The spacecraft comprises an aeroshell, the rover Curiosity and the Sky Crane system. The latter will be in charge of lowering the explorations robot onto the actual surface of the planet, while it hovers several meters in the air.
Since its November 8, 2011 launch, the mission has remained on track and on schedule, completing its in-flight milestone without any glitch. Experts have high hopes that the vehicle will continue to perform admirably in the coming months as well.
JPL scientists say that the vehicle is scheduled to touch down at the base of Mount Sharp, inside the massive Gale Crater, on the night of August 5 (EDT), or August 6 (UTC), Space
Curiosity is the size of a Mini Cooper, and weighs a little less than a ton. It is by far the largest rover or lander ever to be deployed on our neighboring planet, and dwarfs the Mars Exploration Rovers Spirit and Opportunity by comparison.
The MSL mission also has the steepest angle of atmospheric entry of any missions NASA sent to the Red Planet. For several minutes, as the spacecraft makes its way through the upper layers of the Martian atmosphere, JPL mission controllers will be unable to contact the vehicle.
“Landing an SUV-sized vehicle next to the side of a mountain 85 million miles from home is always stimulating. Our engineering and science teams continue their preparations for that big day and the surface operations to follow,” JPL Curiosity project manager, Pete Theisinger, said in a statement.

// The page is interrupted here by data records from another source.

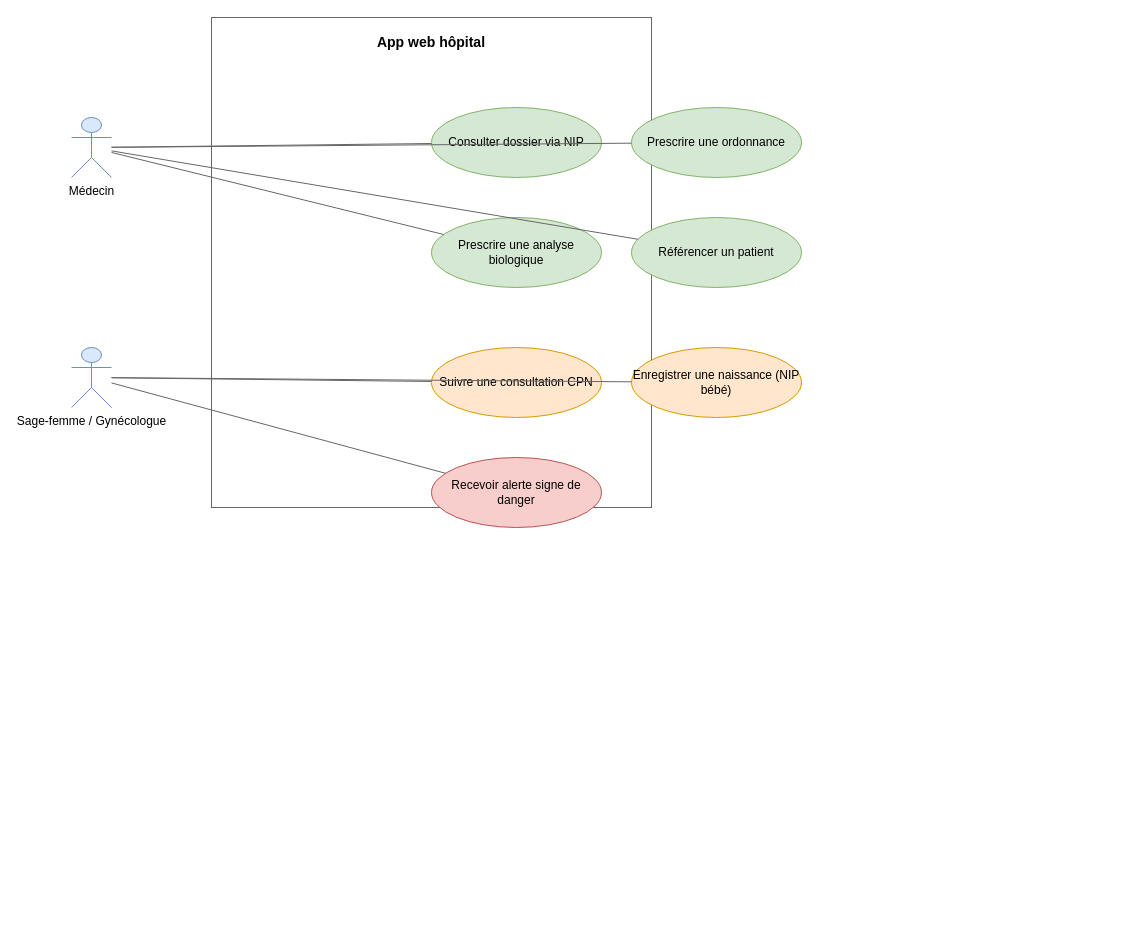
Earlier version of the draw.io diagram page "App Web Hôpital" (6 of 9) of docs/diagrammes/LaafiCare_Cas_Utilisation.drawio (KABORE-c-elie/LaafiCare). Source tidied: cells renumbered, new cells numbered last; positions are measured from the earlier drawing's top-left corner, leaving out a move shared by most shapes. Both pictures are drawn from the tidied source at 100%, with x=0, y=0 at pixel (71, 17).
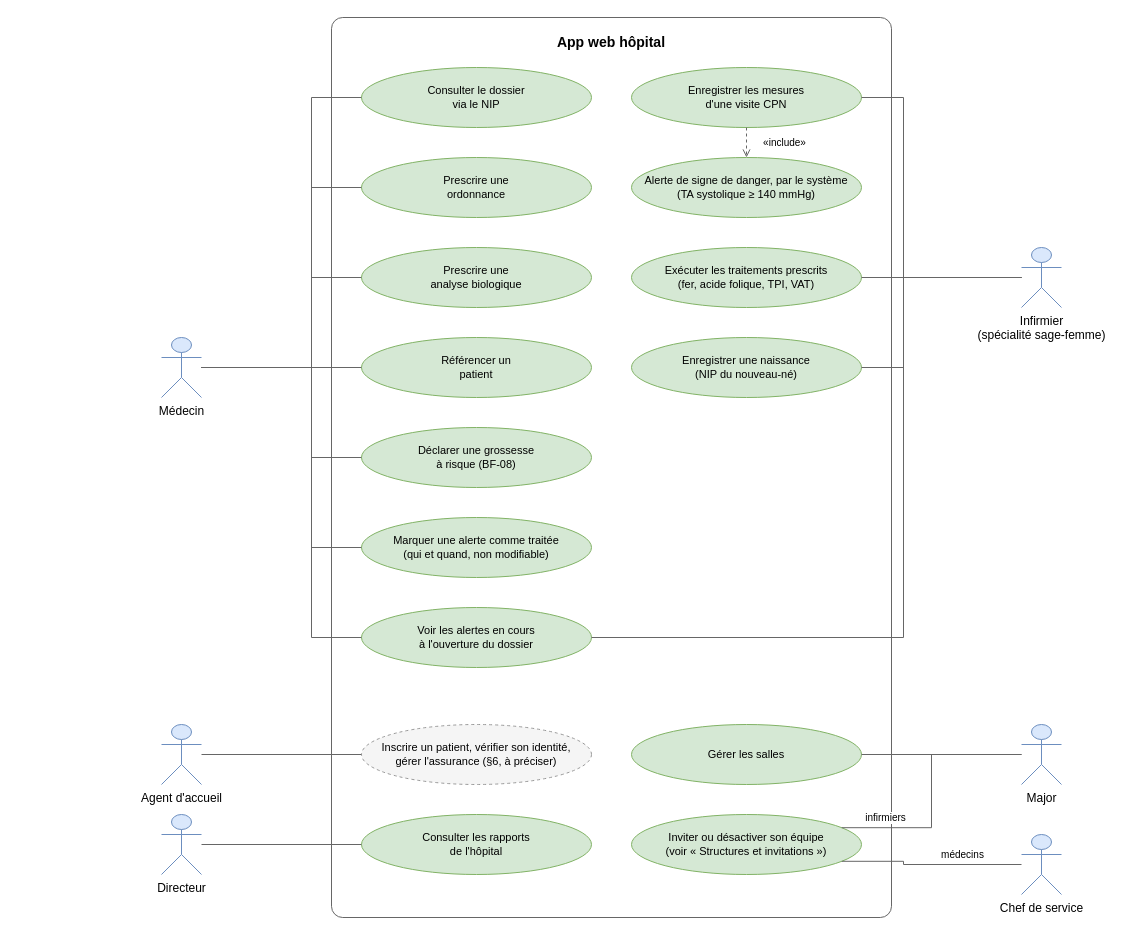
The same page after the edit.

Diff of the diagram source:
```diff
@@
-    <mxCell id="2" value="App web hôpital" style="rounded=8;whiteSpace=wrap;html=1;verticalAlign=top;fillColor=none;strokeColor=#666666;fontSize=14;fontStyle=1;align=center;spacingTop=10;" parent="1" vertex="1">
-      <mxGeometry x="140" width="440" height="490" as="geometry" />
+    <mxCell id="2" value="App web hôpital" style="rounded=1;arcSize=2;whiteSpace=wrap;html=1;verticalAlign=top;fillColor=none;strokeColor=#666666;fontSize=14;fontStyle=1;align=center;spacingTop=10;" parent="1" vertex="1">
+      <mxGeometry x="260" width="560" height="900" as="geometry" />
     </mxCell>
-    <mxCell id="3" value="Médecin" style="shape=umlActor;verticalLabelPosition=bottom;verticalAlign=top;html=1;outlineConnect=0;fillColor=#dae8fc;strokeColor=#6c8ebf;" parent="1" vertex="1">
-      <mxGeometry y="100" width="40" height="60" as="geometry" />
-    </mxCell>
-    <mxCell id="4" value="Sage-femme / Gynécologue" style="shape=umlActor;verticalLabelPosition=bottom;verticalAlign=top;html=1;outlineConnect=0;fillColor=#dae8fc;strokeColor=#6c8ebf;" parent="1" vertex="1">
-      <mxGeometry y="330" width="40" height="60" as="geometry" />
-    </mxCell>
-    <mxCell id="5" value="Consulter dossier via NIP" style="ellipse;whiteSpace=wrap;html=1;fillColor=#d5e8d4;strokeColor=#82b366;" parent="2" vertex="1">
-      <mxGeometry x="220" y="90" width="170" height="70" as="geometry" />
+    <mxCell id="5" value="Consulter le dossier&lt;br/&gt;via le NIP" style="ellipse;whiteSpace=wrap;html=1;fillColor=#d5e8d4;strokeColor=#82b366;fontSize=11;" parent="2" vertex="1">
+      <mxGeometry x="30" y="50" width="230" height="60" as="geometry" />
     </mxCell>
-    <mxCell id="6" value="Prescrire une ordonnance" style="ellipse;whiteSpace=wrap;html=1;fillColor=#d5e8d4;strokeColor=#82b366;" parent="2" vertex="1">
-      <mxGeometry x="420" y="90" width="170" height="70" as="geometry" />
+    <mxCell id="6" value="Prescrire une&lt;br/&gt;ordonnance" style="ellipse;whiteSpace=wrap;html=1;fillColor=#d5e8d4;strokeColor=#82b366;fontSize=11;" parent="2" vertex="1">
+      <mxGeometry x="30" y="140" width="230" height="60" as="geometry" />
     </mxCell>
-    <mxCell id="7" value="Prescrire une analyse biologique" style="ellipse;whiteSpace=wrap;html=1;fillColor=#d5e8d4;strokeColor=#82b366;" parent="2" vertex="1">
-      <mxGeometry x="220" y="200" width="170" height="70" as="geometry" />
+    <mxCell id="7" value="Prescrire une&lt;br/&gt;analyse biologique" style="ellipse;whiteSpace=wrap;html=1;fillColor=#d5e8d4;strokeColor=#82b366;fontSize=11;" parent="2" vertex="1">
+      <mxGeometry x="30" y="230" width="230" height="60" as="geometry" />
     </mxCell>
-    <mxCell id="8" value="Référencer un patient" style="ellipse;whiteSpace=wrap;html=1;fillColor=#d5e8d4;strokeColor=#82b366;" parent="2" vertex="1">
-      <mxGeometry x="420" y="200" width="170" height="70" as="geometry" />
+    <mxCell id="8" value="Référencer un&lt;br/&gt;patient" style="ellipse;whiteSpace=wrap;html=1;fillColor=#d5e8d4;strokeColor=#82b366;fontSize=11;" parent="2" vertex="1">
+      <mxGeometry x="30" y="320" width="230" height="60" as="geometry" />
     </mxCell>
+    <mxCell id="19" value="Déclarer une grossesse&lt;br/&gt;à risque (BF-08)" style="ellipse;whiteSpace=wrap;html=1;fillColor=#d5e8d4;strokeColor=#82b366;fontSize=11;" parent="2" vertex="1">
+      <mxGeometry x="30" y="410" width="230" height="60" as="geometry" />
+    </mxCell>
+    <mxCell id="20" value="Marquer une alerte comme traitée&lt;br/&gt;(qui et quand, non modifiable)" style="ellipse;whiteSpace=wrap;html=1;fillColor=#d5e8d4;strokeColor=#82b366;fontSize=11;" parent="2" vertex="1">
+      <mxGeometry x="30" y="500" width="230" height="60" as="geometry" />
+    </mxCell>
+    <mxCell id="11" value="Voir les alertes en cours&lt;br/&gt;à l'ouverture du dossier" style="ellipse;whiteSpace=wrap;html=1;fillColor=#d5e8d4;strokeColor=#82b366;fontSize=11;" parent="2" vertex="1">
+      <mxGeometry x="30" y="590" width="230" height="60" as="geometry" />
+    </mxCell>
+    <mxCell id="21" value="Inscrire un patient, vérifier son identité,&lt;br/&gt;gérer l'assurance (§6, à préciser)" style="ellipse;whiteSpace=wrap;html=1;fillColor=#f5f5f5;strokeColor=#999999;dashed=1;fontSize=11;" parent="2" vertex="1">
+      <mxGeometry x="30" y="707" width="230" height="60" as="geometry" />
+    </mxCell>
+    <mxCell id="22" value="Consulter les rapports&lt;br/&gt;de l'hôpital" style="ellipse;whiteSpace=wrap;html=1;fillColor=#d5e8d4;strokeColor=#82b366;fontSize=11;" parent="2" vertex="1">
+      <mxGeometry x="30" y="797" width="230" height="60" as="geometry" />
+    </mxCell>
-    <mxCell id="9" value="Suivre une consultation CPN" style="ellipse;whiteSpace=wrap;html=1;fillColor=#ffe6cc;strokeColor=#d79b00;" parent="2" vertex="1">
-      <mxGeometry x="220" y="330" width="170" height="70" as="geometry" />
+    <mxCell id="9" value="Enregistrer les mesures&lt;br/&gt;d'une visite CPN" style="ellipse;whiteSpace=wrap;html=1;fillColor=#d5e8d4;strokeColor=#82b366;fontSize=11;" parent="2" vertex="1">
+      <mxGeometry x="300" y="50" width="230" height="60" as="geometry" />
     </mxCell>
+    <mxCell id="23" value="Alerte de signe de danger, par le système&lt;br/&gt;(TA systolique ≥ 140 mmHg)" style="ellipse;whiteSpace=wrap;html=1;fillColor=#d5e8d4;strokeColor=#82b366;fontSize=11;" parent="2" vertex="1">
+      <mxGeometry x="300" y="140" width="230" height="60" as="geometry" />
+    </mxCell>
+    <mxCell id="24" value="Exécuter les traitements prescrits&lt;br/&gt;(fer, acide folique, TPI, VAT)" style="ellipse;whiteSpace=wrap;html=1;fillColor=#d5e8d4;strokeColor=#82b366;fontSize=11;" parent="2" vertex="1">
+      <mxGeometry x="300" y="230" width="230" height="60" as="geometry" />
+    </mxCell>
-    <mxCell id="10" value="Enregistrer une naissance (NIP bébé)" style="ellipse;whiteSpace=wrap;html=1;fillColor=#ffe6cc;strokeColor=#d79b00;" parent="2" vertex="1">
-      <mxGeometry x="420" y="330" width="170" height="70" as="geometry" />
+    <mxCell id="10" value="Enregistrer une naissance&lt;br/&gt;(NIP du nouveau-né)" style="ellipse;whiteSpace=wrap;html=1;fillColor=#d5e8d4;strokeColor=#82b366;fontSize=11;" parent="2" vertex="1">
+      <mxGeometry x="300" y="320" width="230" height="60" as="geometry" />
     </mxCell>
-    <mxCell id="11" value="Recevoir alerte signe de danger" style="ellipse;whiteSpace=wrap;html=1;fillColor=#f8cecc;strokeColor=#b85450;" parent="2" vertex="1">
-      <mxGeometry x="220" y="440" width="170" height="70" as="geometry" />
-    </mxCell>
+    <mxCell id="25" value="Gérer les salles" style="ellipse;whiteSpace=wrap;html=1;fillColor=#d5e8d4;strokeColor=#82b366;fontSize=11;" parent="2" vertex="1">
+      <mxGeometry x="300" y="707" width="230" height="60" as="geometry" />
+    </mxCell>
+    <mxCell id="26" value="Inviter ou désactiver son équipe&lt;br/&gt;(voir « Structures et invitations »)" style="ellipse;whiteSpace=wrap;html=1;fillColor=#d5e8d4;strokeColor=#82b366;fontSize=11;" parent="2" vertex="1">
+      <mxGeometry x="300" y="797" width="230" height="60" as="geometry" />
+    </mxCell>
+    <mxCell id="3" value="Médecin" style="shape=umlActor;verticalLabelPosition=bottom;verticalAlign=top;html=1;outlineConnect=0;fillColor=#dae8fc;strokeColor=#6c8ebf;" parent="1" vertex="1">
+      <mxGeometry x="90" y="320" width="40" height="60" as="geometry" />
+    </mxCell>
+    <mxCell id="27" value="Agent d'accueil" style="shape=umlActor;verticalLabelPosition=bottom;verticalAlign=top;html=1;outlineConnect=0;fillColor=#dae8fc;strokeColor=#6c8ebf;" parent="1" vertex="1">
+      <mxGeometry x="90" y="707" width="40" height="60" as="geometry" />
+    </mxCell>
+    <mxCell id="28" value="Directeur" style="shape=umlActor;verticalLabelPosition=bottom;verticalAlign=top;html=1;outlineConnect=0;fillColor=#dae8fc;strokeColor=#6c8ebf;" parent="1" vertex="1">
+      <mxGeometry x="90" y="797" width="40" height="60" as="geometry" />
+    </mxCell>
+    <mxCell id="29" value="Infirmier&lt;br/&gt;(spécialité sage-femme)" style="shape=umlActor;verticalLabelPosition=bottom;verticalAlign=top;html=1;outlineConnect=0;fillColor=#dae8fc;strokeColor=#6c8ebf;" parent="1" vertex="1">
+      <mxGeometry x="950" y="230" width="40" height="60" as="geometry" />
+    </mxCell>
+    <mxCell id="30" value="Major" style="shape=umlActor;verticalLabelPosition=bottom;verticalAlign=top;html=1;outlineConnect=0;fillColor=#dae8fc;strokeColor=#6c8ebf;" parent="1" vertex="1">
+      <mxGeometry x="950" y="707" width="40" height="60" as="geometry" />
+    </mxCell>
+    <mxCell id="31" value="Chef de service" style="shape=umlActor;verticalLabelPosition=bottom;verticalAlign=top;html=1;outlineConnect=0;fillColor=#dae8fc;strokeColor=#6c8ebf;" parent="1" vertex="1">
+      <mxGeometry x="950" y="817" width="40" height="60" as="geometry" />
+    </mxCell>
-    <mxCell id="12" style="endArrow=none;html=1;strokeColor=#666666;" parent="1" edge="1" source="3" target="5">
-      <mxGeometry relative="1" as="geometry" />
+    <mxCell id="12" style="edgeStyle=orthogonalEdgeStyle;rounded=0;html=1;endArrow=none;strokeColor=#666666;fontSize=10;labelBackgroundColor=#ffffff;exitX=1;exitY=0.5;exitDx=0;exitDy=0;exitPerimeter=0;entryX=0.0000;entryY=0.5000;entryDx=0;entryDy=0;entryPerimeter=0;" parent="1" edge="1" source="3" target="5">
+      <mxGeometry relative="1" as="geometry">
+        <Array as="points">
+          <mxPoint x="240" y="350" />
+          <mxPoint x="240" y="80" />
+        </Array>
+      </mxGeometry>
     </mxCell>
-    <mxCell id="13" style="endArrow=none;html=1;strokeColor=#666666;" parent="1" edge="1" source="3" target="6">
-      <mxGeometry relative="1" as="geometry" />
+    <mxCell id="13" style="edgeStyle=orthogonalEdgeStyle;rounded=0;html=1;endArrow=none;strokeColor=#666666;fontSize=10;labelBackgroundColor=#ffffff;exitX=1;exitY=0.5;exitDx=0;exitDy=0;exitPerimeter=0;entryX=0.0000;entryY=0.5000;entryDx=0;entryDy=0;entryPerimeter=0;" parent="1" edge="1" source="3" target="6">
+      <mxGeometry relative="1" as="geometry">
+        <Array as="points">
+          <mxPoint x="240" y="350" />
+          <mxPoint x="240" y="170" />
+        </Array>
+      </mxGeometry>
     </mxCell>
-    <mxCell id="14" style="endArrow=none;html=1;strokeColor=#666666;" parent="1" edge="1" source="3" target="7">
-      <mxGeometry relative="1" as="geometry" />
+    <mxCell id="14" style="edgeStyle=orthogonalEdgeStyle;rounded=0;html=1;endArrow=none;strokeColor=#666666;fontSize=10;labelBackgroundColor=#ffffff;exitX=1;exitY=0.5;exitDx=0;exitDy=0;exitPerimeter=0;entryX=0.0000;entryY=0.5000;entryDx=0;entryDy=0;entryPerimeter=0;" parent="1" edge="1" source="3" target="7">
+      <mxGeometry relative="1" as="geometry">
+        <Array as="points">
+          <mxPoint x="240" y="350" />
+          <mxPoint x="240" y="260" />
+        </Array>
+      </mxGeometry>
     </mxCell>
-    <mxCell id="15" style="endArrow=none;html=1;strokeColor=#666666;" parent="1" edge="1" source="3" target="8">
+    <mxCell id="15" style="edgeStyle=orthogonalEdgeStyle;rounded=0;html=1;endArrow=none;strokeColor=#666666;fontSize=10;labelBackgroundColor=#ffffff;exitX=1;exitY=0.5;exitDx=0;exitDy=0;exitPerimeter=0;entryX=0.0000;entryY=0.5000;entryDx=0;entryDy=0;entryPerimeter=0;" parent="1" edge="1" source="3" target="8">
       <mxGeometry relative="1" as="geometry" />
     </mxCell>
-    <mxCell id="16" style="endArrow=none;html=1;strokeColor=#666666;" parent="1" edge="1" source="4" target="9">
-      <mxGeometry relative="1" as="geometry" />
-    </mxCell>
-    <mxCell id="17" style="endArrow=none;html=1;strokeColor=#666666;" parent="1" edge="1" source="4" target="10">
-      <mxGeometry relative="1" as="geometry" />
-    </mxCell>
-    <mxCell id="18" style="endArrow=none;html=1;strokeColor=#666666;" parent="1" edge="1" source="4" target="11">
-      <mxGeometry relative="1" as="geometry" />
-    </mxCell>
+    <mxCell id="32" style="edgeStyle=orthogonalEdgeStyle;rounded=0;html=1;endArrow=none;strokeColor=#666666;fontSize=10;labelBackgroundColor=#ffffff;exitX=1;exitY=0.5;exitDx=0;exitDy=0;exitPerimeter=0;entryX=0.0000;entryY=0.5000;entryDx=0;entryDy=0;entryPerimeter=0;" parent="1" edge="1" source="3" target="19">
+      <mxGeometry relative="1" as="geometry">
+        <Array as="points">
+          <mxPoint x="240" y="350" />
+          <mxPoint x="240" y="440" />
+        </Array>
+      </mxGeometry>
+    </mxCell>
+    <mxCell id="33" style="edgeStyle=orthogonalEdgeStyle;rounded=0;html=1;endArrow=none;strokeColor=#666666;fontSize=10;labelBackgroundColor=#ffffff;exitX=1;exitY=0.5;exitDx=0;exitDy=0;exitPerimeter=0;entryX=0.0000;entryY=0.5000;entryDx=0;entryDy=0;entryPerimeter=0;" parent="1" edge="1" source="3" target="20">
+      <mxGeometry relative="1" as="geometry">
+        <Array as="points">
+          <mxPoint x="240" y="350" />
+          <mxPoint x="240" y="530" />
+        </Array>
+      </mxGeometry>
+    </mxCell>
+    <mxCell id="34" style="edgeStyle=orthogonalEdgeStyle;rounded=0;html=1;endArrow=none;strokeColor=#666666;fontSize=10;labelBackgroundColor=#ffffff;exitX=1;exitY=0.5;exitDx=0;exitDy=0;exitPerimeter=0;entryX=0.0000;entryY=0.5000;entryDx=0;entryDy=0;entryPerimeter=0;" parent="1" edge="1" source="3" target="11">
+      <mxGeometry relative="1" as="geometry">
+        <Array as="points">
+          <mxPoint x="240" y="350" />
+          <mxPoint x="240" y="620" />
+        </Array>
+      </mxGeometry>
+    </mxCell>
+    <mxCell id="35" style="edgeStyle=orthogonalEdgeStyle;rounded=0;html=1;endArrow=none;strokeColor=#666666;fontSize=10;labelBackgroundColor=#ffffff;exitX=0;exitY=0.5;exitDx=0;exitDy=0;exitPerimeter=0;entryX=1.0000;entryY=0.5000;entryDx=0;entryDy=0;entryPerimeter=0;" parent="1" edge="1" source="29" target="9">
+      <mxGeometry relative="1" as="geometry">
+        <Array as="points">
+          <mxPoint x="832" y="260" />
+          <mxPoint x="832" y="80" />
+        </Array>
+      </mxGeometry>
+    </mxCell>
+    <mxCell id="36" style="edgeStyle=orthogonalEdgeStyle;rounded=0;html=1;endArrow=none;strokeColor=#666666;fontSize=10;labelBackgroundColor=#ffffff;exitX=0;exitY=0.5;exitDx=0;exitDy=0;exitPerimeter=0;entryX=1.0000;entryY=0.5000;entryDx=0;entryDy=0;entryPerimeter=0;" parent="1" edge="1" source="29" target="24">
+      <mxGeometry relative="1" as="geometry" />
+    </mxCell>
+    <mxCell id="37" style="edgeStyle=orthogonalEdgeStyle;rounded=0;html=1;endArrow=none;strokeColor=#666666;fontSize=10;labelBackgroundColor=#ffffff;exitX=0;exitY=0.5;exitDx=0;exitDy=0;exitPerimeter=0;entryX=1.0000;entryY=0.5000;entryDx=0;entryDy=0;entryPerimeter=0;" parent="1" edge="1" source="29" target="10">
+      <mxGeometry relative="1" as="geometry">
+        <Array as="points">
+          <mxPoint x="832" y="260" />
+          <mxPoint x="832" y="350" />
+        </Array>
+      </mxGeometry>
+    </mxCell>
+    <mxCell id="38" style="edgeStyle=orthogonalEdgeStyle;rounded=0;html=1;endArrow=none;strokeColor=#666666;fontSize=10;labelBackgroundColor=#ffffff;exitX=0;exitY=0.5;exitDx=0;exitDy=0;exitPerimeter=0;entryX=1.0000;entryY=0.5000;entryDx=0;entryDy=0;entryPerimeter=0;" parent="1" edge="1" source="29" target="11">
+      <mxGeometry relative="1" as="geometry">
+        <Array as="points">
+          <mxPoint x="832" y="260" />
+          <mxPoint x="832" y="620" />
+        </Array>
+      </mxGeometry>
+    </mxCell>
+    <mxCell id="39" style="edgeStyle=orthogonalEdgeStyle;rounded=0;html=1;endArrow=none;strokeColor=#666666;fontSize=10;labelBackgroundColor=#ffffff;exitX=1;exitY=0.5;exitDx=0;exitDy=0;exitPerimeter=0;entryX=0.0000;entryY=0.5000;entryDx=0;entryDy=0;entryPerimeter=0;" parent="1" edge="1" source="27" target="21">
+      <mxGeometry relative="1" as="geometry" />
+    </mxCell>
+    <mxCell id="40" style="edgeStyle=orthogonalEdgeStyle;rounded=0;html=1;endArrow=none;strokeColor=#666666;fontSize=10;labelBackgroundColor=#ffffff;exitX=1;exitY=0.5;exitDx=0;exitDy=0;exitPerimeter=0;entryX=0.0000;entryY=0.5000;entryDx=0;entryDy=0;entryPerimeter=0;" parent="1" edge="1" source="28" target="22">
+      <mxGeometry relative="1" as="geometry" />
+    </mxCell>
+    <mxCell id="41" style="edgeStyle=orthogonalEdgeStyle;rounded=0;html=1;endArrow=none;strokeColor=#666666;fontSize=10;labelBackgroundColor=#ffffff;exitX=0;exitY=0.5;exitDx=0;exitDy=0;exitPerimeter=0;entryX=1.0000;entryY=0.5000;entryDx=0;entryDy=0;entryPerimeter=0;" parent="1" edge="1" source="30" target="25">
+      <mxGeometry relative="1" as="geometry" />
+    </mxCell>
+    <mxCell id="42" value="infirmiers" style="edgeStyle=orthogonalEdgeStyle;rounded=0;html=1;endArrow=none;strokeColor=#666666;fontSize=10;labelBackgroundColor=#ffffff;exitX=0;exitY=0.5;exitDx=0;exitDy=0;exitPerimeter=0;entryX=0.9142;entryY=0.2200;entryDx=0;entryDy=0;entryPerimeter=0;" parent="1" edge="1" source="30" target="26">
+      <mxGeometry x="0.65" relative="1" as="geometry">
+        <Array as="points">
+          <mxPoint x="860" y="737" />
+          <mxPoint x="860" y="810" />
+        </Array>
+        <mxPoint y="-10" as="offset" />
+      </mxGeometry>
+    </mxCell>
+    <mxCell id="43" value="médecins" style="edgeStyle=orthogonalEdgeStyle;rounded=0;html=1;endArrow=none;strokeColor=#666666;fontSize=10;labelBackgroundColor=#ffffff;exitX=0;exitY=0.5;exitDx=0;exitDy=0;exitPerimeter=0;entryX=0.9142;entryY=0.7800;entryDx=0;entryDy=0;entryPerimeter=0;" parent="1" edge="1" source="31" target="26">
+      <mxGeometry x="-0.35" relative="1" as="geometry">
+        <Array as="points">
+          <mxPoint x="832" y="847" />
+          <mxPoint x="832" y="844" />
+        </Array>
+        <mxPoint y="-10" as="offset" />
+      </mxGeometry>
+    </mxCell>
+    <mxCell id="44" value="«include»" style="edgeStyle=orthogonalEdgeStyle;rounded=0;html=1;endArrow=open;endFill=0;dashed=1;strokeColor=#666666;fontSize=10;labelBackgroundColor=#ffffff;exitX=0.5000;exitY=1.0000;exitDx=0;exitDy=0;exitPerimeter=0;entryX=0.5000;entryY=0.0000;entryDx=0;entryDy=0;entryPerimeter=0;" parent="1" edge="1" source="9" target="23">
+      <mxGeometry relative="1" as="geometry">
+        <mxPoint x="38" as="offset" />
+      </mxGeometry>
+    </mxCell>
```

After nearly a decade of planning and construction, the $2.5 billion spacecraft is finally getting ready to achieve its objective. Its main mission is to figure out whether the area at Gale Crater ever supported, or was able to support, even basic lifeforms.
The rover carries a suite of 10 advanced scientific instruments to help it determine whether that was the case. These include a laser capable of zapping an object up to 10 meters (32 feet) away. A spectrometer then analyzes the pulverized materials, assessing its chemical composition.
When Curiosity lands, NASA will again have two rovers operating on the Red Planet at the same time. Previously, the MER robots Spirit and Opportunity shared this distinction, but the former has since failed, and is now abandoned. The latter is continuing its scientific investigations at Endeavour Crater.